• _INPUT MATERIAL_:
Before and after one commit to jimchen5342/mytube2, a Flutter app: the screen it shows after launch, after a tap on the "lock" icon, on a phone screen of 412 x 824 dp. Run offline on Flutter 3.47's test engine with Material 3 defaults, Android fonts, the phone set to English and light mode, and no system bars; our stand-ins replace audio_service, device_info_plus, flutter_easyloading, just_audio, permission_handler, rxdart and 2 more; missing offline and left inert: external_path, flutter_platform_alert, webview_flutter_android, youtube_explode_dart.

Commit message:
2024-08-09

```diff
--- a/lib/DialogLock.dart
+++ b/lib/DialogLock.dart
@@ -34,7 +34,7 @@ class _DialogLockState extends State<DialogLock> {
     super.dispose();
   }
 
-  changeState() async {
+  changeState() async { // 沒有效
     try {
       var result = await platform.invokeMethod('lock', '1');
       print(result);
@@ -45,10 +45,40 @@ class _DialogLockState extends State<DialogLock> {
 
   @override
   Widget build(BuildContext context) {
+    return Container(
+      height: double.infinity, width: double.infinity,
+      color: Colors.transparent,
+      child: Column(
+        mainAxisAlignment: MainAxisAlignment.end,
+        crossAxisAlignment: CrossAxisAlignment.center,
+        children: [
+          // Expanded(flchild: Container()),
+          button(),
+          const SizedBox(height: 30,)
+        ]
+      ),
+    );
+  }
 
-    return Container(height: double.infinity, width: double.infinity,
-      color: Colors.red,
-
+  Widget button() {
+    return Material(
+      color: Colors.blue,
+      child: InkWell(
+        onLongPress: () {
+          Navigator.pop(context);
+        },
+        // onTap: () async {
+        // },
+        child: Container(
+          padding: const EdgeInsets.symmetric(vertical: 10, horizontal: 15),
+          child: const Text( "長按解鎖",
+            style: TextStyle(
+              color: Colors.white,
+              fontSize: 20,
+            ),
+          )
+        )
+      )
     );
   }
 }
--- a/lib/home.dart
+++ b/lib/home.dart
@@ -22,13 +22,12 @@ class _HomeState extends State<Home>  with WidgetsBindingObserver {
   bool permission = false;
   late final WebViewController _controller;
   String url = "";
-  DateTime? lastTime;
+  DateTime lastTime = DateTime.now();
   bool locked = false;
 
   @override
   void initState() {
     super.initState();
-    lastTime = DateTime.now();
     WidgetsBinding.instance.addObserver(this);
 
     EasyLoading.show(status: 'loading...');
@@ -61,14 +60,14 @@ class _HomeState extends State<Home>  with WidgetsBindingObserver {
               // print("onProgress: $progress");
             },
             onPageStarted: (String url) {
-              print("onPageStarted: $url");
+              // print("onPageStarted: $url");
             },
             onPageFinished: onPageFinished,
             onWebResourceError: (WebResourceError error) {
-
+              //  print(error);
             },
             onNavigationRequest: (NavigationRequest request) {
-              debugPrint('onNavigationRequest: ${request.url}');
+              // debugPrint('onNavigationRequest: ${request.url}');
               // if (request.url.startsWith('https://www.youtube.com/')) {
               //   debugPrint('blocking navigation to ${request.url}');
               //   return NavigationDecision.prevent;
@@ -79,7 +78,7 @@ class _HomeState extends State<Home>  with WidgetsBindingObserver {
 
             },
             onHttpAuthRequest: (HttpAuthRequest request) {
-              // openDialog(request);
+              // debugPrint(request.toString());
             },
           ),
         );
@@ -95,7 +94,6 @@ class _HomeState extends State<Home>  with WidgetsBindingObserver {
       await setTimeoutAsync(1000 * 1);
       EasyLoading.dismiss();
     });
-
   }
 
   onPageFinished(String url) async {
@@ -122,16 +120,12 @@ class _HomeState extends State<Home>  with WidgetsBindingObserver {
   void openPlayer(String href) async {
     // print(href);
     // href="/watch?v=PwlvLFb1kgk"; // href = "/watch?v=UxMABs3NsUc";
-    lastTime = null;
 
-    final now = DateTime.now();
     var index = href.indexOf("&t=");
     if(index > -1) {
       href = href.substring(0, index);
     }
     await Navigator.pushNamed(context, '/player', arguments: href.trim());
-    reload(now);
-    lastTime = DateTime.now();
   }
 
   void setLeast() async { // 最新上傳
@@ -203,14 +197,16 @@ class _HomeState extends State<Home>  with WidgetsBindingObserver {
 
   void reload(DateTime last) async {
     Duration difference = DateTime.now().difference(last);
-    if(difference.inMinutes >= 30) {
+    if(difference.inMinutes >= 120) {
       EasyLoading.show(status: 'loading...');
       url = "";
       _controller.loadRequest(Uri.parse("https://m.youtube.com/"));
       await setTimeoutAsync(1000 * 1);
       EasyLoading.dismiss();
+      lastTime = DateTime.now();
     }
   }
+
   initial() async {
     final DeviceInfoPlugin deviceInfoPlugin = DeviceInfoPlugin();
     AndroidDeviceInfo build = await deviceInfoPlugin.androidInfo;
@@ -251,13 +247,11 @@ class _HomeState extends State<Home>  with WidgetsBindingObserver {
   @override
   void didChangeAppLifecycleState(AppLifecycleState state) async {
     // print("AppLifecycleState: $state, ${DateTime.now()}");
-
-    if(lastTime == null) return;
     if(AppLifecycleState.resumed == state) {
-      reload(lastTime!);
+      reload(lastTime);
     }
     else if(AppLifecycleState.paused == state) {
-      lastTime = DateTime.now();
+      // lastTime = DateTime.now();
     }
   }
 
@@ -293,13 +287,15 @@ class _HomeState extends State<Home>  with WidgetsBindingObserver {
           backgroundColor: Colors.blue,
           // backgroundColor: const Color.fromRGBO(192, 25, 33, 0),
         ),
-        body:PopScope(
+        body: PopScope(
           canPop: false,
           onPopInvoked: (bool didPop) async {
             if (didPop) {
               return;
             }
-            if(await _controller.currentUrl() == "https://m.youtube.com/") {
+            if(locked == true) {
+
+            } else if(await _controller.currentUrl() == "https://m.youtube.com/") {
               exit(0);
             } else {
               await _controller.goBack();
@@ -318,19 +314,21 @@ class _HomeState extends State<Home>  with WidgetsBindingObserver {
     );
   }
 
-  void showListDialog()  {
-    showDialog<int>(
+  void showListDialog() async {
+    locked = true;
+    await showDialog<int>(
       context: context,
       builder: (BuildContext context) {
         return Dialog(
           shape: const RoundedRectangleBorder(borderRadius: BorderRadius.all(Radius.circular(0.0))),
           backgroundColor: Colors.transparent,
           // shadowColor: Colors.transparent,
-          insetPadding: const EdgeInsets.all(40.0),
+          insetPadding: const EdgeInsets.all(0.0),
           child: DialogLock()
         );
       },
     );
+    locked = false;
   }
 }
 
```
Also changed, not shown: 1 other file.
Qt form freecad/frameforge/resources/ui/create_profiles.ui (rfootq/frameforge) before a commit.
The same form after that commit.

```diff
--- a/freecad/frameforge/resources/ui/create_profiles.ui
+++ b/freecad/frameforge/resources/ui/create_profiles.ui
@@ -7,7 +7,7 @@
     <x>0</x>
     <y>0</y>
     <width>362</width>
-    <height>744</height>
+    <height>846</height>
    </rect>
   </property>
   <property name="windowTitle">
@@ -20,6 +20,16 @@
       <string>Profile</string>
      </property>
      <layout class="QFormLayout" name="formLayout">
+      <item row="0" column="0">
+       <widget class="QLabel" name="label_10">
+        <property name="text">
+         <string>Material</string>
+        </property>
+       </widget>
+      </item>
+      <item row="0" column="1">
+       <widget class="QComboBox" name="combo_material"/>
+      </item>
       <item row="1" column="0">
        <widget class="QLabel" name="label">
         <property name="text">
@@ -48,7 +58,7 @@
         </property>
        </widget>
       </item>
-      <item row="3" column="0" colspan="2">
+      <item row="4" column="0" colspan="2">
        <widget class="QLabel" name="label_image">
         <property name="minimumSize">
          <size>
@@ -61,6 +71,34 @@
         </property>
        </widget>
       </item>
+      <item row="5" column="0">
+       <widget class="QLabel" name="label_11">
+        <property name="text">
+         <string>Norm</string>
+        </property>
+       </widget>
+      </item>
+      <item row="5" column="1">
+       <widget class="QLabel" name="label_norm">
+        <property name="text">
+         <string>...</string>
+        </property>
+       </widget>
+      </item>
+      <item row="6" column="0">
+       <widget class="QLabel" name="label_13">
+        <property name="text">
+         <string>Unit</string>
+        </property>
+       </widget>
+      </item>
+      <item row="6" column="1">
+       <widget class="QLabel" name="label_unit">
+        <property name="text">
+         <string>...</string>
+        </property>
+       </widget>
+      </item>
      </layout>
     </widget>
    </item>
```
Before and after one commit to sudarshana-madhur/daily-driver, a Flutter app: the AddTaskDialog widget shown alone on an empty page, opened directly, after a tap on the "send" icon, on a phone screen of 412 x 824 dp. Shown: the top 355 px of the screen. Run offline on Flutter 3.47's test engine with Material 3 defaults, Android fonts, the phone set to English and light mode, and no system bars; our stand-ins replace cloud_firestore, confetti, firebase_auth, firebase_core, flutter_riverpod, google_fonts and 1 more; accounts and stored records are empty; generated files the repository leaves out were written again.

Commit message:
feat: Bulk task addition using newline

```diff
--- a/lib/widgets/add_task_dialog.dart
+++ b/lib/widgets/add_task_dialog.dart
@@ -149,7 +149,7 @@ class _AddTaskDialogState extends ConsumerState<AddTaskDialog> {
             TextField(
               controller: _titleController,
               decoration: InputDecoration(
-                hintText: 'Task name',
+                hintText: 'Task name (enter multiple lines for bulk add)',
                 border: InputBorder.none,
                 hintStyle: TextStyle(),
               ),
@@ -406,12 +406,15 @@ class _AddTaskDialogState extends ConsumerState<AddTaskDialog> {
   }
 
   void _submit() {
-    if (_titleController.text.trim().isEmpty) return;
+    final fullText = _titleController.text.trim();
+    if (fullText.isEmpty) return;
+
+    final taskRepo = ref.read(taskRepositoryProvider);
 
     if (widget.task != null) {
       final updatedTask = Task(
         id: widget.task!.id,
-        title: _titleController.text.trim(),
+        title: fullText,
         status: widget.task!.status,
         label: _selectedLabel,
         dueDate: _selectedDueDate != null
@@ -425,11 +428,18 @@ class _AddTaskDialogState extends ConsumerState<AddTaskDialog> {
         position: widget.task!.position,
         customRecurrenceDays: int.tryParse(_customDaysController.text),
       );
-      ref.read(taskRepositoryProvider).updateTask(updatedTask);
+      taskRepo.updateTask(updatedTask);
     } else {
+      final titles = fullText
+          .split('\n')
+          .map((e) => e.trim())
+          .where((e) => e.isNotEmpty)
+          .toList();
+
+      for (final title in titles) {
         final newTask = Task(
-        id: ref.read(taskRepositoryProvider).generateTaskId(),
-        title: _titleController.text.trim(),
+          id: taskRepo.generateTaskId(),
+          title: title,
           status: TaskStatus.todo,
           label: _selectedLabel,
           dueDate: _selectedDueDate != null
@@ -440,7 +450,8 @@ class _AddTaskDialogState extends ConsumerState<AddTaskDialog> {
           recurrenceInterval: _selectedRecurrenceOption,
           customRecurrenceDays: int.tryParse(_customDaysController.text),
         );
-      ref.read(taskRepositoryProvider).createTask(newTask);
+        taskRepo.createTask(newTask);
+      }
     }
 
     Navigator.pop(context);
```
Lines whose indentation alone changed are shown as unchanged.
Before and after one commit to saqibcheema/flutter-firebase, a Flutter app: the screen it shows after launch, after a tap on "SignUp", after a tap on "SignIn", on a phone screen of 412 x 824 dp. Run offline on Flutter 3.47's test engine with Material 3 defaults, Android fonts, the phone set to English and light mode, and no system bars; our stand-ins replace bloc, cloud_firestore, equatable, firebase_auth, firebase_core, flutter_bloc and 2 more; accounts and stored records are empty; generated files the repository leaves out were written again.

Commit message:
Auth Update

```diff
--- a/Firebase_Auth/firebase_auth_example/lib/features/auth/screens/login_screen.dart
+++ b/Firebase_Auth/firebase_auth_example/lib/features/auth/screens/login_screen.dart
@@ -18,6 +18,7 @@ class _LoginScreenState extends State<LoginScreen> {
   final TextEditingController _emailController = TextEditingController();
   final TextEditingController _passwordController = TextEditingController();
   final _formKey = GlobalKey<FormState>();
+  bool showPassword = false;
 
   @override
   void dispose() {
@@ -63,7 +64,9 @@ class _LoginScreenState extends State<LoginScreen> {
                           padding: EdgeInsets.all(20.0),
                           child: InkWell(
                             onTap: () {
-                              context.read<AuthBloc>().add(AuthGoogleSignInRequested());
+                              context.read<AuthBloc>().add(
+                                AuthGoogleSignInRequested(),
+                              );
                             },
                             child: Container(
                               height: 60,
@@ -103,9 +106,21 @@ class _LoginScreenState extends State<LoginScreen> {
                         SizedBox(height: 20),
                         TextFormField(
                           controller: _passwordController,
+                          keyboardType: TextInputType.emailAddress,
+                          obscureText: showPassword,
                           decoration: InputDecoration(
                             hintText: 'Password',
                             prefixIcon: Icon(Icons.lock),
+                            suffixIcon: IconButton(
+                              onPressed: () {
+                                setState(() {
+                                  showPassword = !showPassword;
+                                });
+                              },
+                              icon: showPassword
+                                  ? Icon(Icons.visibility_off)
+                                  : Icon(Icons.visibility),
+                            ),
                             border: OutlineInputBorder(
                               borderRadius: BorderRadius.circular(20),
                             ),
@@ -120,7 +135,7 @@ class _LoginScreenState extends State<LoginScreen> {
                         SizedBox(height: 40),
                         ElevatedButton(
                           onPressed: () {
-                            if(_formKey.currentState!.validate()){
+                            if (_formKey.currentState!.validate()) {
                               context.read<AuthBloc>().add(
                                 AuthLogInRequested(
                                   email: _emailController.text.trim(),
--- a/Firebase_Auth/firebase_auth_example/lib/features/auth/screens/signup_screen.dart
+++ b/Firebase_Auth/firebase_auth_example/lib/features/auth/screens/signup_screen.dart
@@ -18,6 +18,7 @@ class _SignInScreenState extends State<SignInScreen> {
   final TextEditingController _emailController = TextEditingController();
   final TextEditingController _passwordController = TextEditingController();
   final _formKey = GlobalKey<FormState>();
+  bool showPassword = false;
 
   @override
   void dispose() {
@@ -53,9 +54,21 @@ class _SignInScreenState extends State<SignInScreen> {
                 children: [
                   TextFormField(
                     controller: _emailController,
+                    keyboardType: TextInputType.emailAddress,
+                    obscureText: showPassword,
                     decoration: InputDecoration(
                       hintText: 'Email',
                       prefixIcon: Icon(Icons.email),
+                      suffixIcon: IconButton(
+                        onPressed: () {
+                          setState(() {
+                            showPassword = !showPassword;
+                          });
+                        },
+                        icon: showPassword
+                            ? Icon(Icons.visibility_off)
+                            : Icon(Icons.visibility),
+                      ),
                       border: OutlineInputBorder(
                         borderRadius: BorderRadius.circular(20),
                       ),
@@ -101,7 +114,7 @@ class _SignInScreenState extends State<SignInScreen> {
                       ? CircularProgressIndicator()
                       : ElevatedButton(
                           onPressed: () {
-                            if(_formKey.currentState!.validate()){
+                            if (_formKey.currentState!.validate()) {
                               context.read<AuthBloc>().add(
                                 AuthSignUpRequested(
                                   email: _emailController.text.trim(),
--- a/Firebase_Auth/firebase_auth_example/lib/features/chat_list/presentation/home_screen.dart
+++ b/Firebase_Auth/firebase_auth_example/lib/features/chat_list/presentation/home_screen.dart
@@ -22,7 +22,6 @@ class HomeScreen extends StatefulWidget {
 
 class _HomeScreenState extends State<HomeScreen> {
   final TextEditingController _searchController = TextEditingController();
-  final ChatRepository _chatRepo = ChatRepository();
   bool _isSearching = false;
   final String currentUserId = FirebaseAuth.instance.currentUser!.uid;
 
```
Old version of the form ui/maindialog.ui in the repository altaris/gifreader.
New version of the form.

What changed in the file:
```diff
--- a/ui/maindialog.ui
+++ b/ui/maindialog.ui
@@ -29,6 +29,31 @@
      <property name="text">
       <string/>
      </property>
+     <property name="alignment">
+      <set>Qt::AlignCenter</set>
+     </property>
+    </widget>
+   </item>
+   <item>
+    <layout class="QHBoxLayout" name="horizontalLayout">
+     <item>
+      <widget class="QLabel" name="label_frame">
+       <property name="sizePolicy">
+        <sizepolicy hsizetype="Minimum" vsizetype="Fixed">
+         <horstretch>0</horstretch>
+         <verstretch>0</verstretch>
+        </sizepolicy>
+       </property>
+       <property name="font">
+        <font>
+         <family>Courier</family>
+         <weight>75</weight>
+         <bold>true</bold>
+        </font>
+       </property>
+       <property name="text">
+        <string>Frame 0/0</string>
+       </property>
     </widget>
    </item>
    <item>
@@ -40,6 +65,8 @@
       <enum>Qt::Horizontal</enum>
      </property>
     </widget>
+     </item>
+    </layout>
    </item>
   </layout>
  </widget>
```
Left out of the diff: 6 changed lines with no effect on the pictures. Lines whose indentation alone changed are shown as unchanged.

• _PROMPT_: Your answer should consist of each line of the data above in which the word "transparent" occurs.

• _ANSWER FOR THE TASK_:
+      color: Colors.transparent,
           backgroundColor: Colors.transparent,
           // shadowColor: Colors.transparent,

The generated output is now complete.